**WORK TASK**
Search the entries for the word "scss" and return every line where it is found.

Records from a data source
•••••
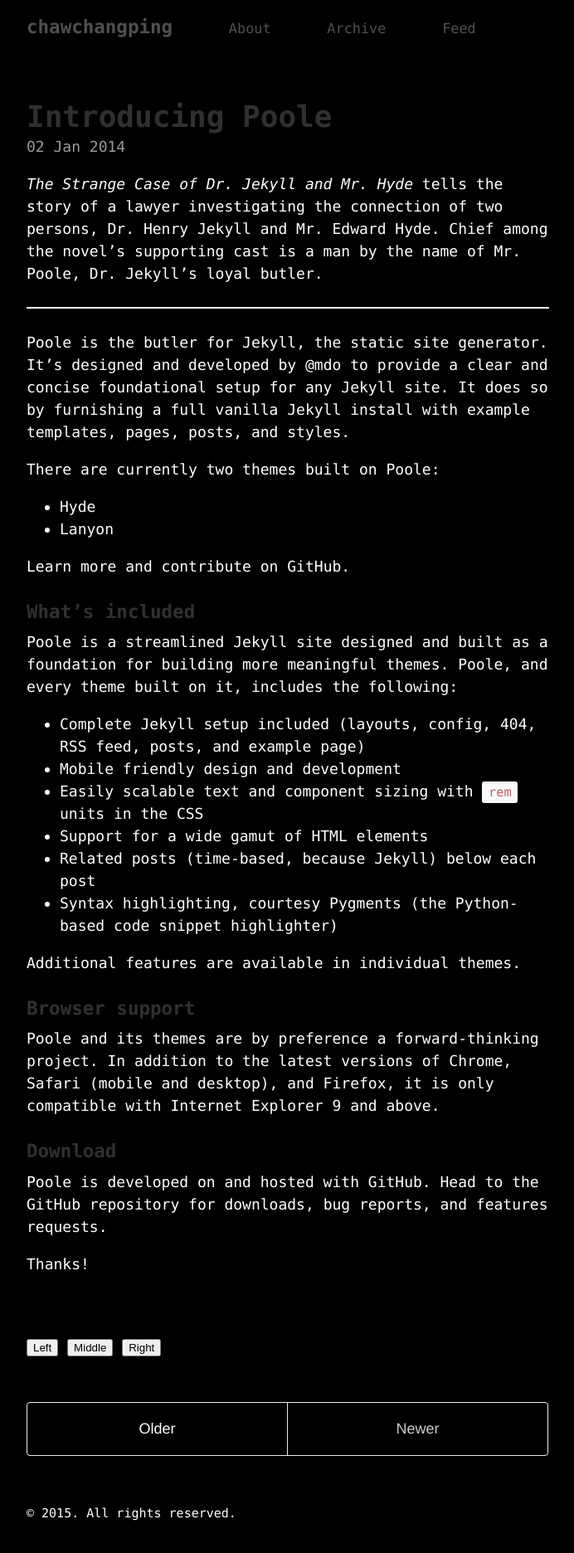
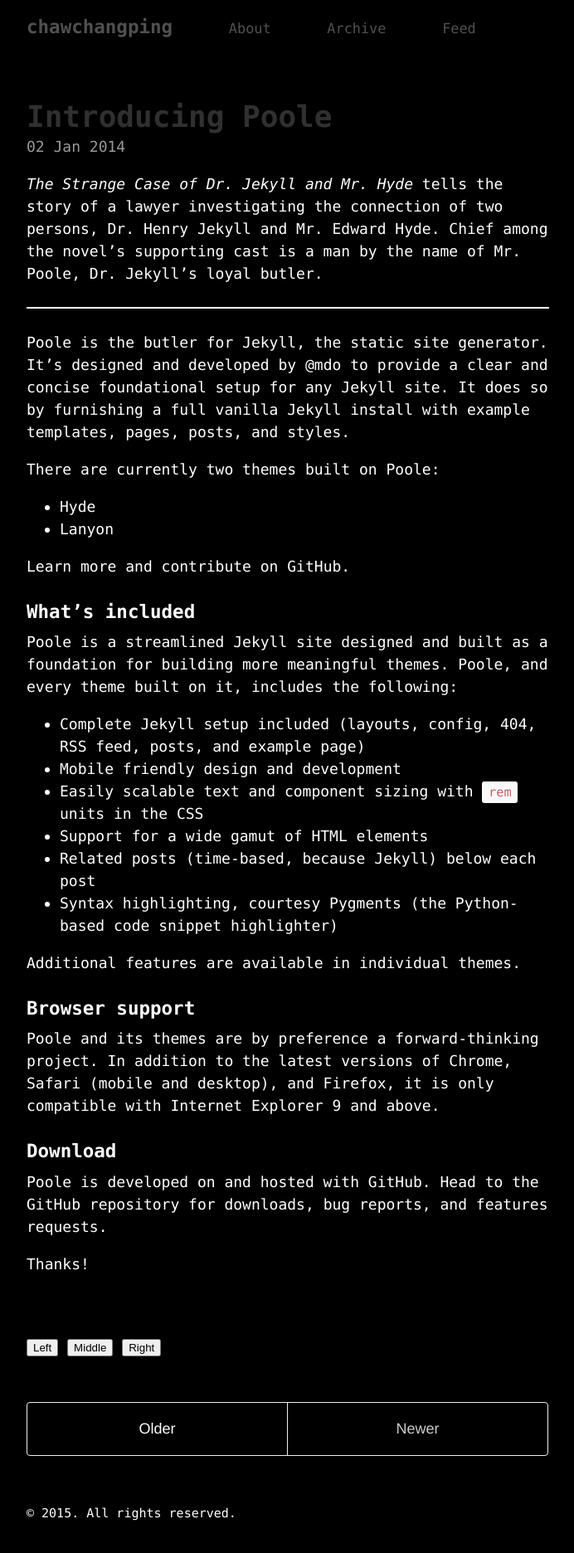
Before and after one commit to chawchangping/-chawchangping.github.io, a Jekyll site: the page built from index.html, in a window 1280 px wide. Shown: the whole page at 83% size, without its empty margins (293-985 px from the left). Built offline with Jekyll 4.4.1, drawn with Linux system fonts in a browser that asks for light colours; the list of posts is cut into pages by our own code.

Commit message:
Update _type.scss

```diff
--- a/_sass/_type.scss
+++ b/_sass/_type.scss
@@ -6,7 +6,7 @@
   margin-bottom: .5rem;
   font-weight: bold;
   line-height: 1.25;
-  color: #313131;
+  color: #ffffff;
   text-rendering: optimizeLegibility;
 }
 
```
•••••
**ANSWER TO THIS EXERCISE**
Update _type.scss
--- a/_sass/_type.scss
+++ b/_sass/_type.scss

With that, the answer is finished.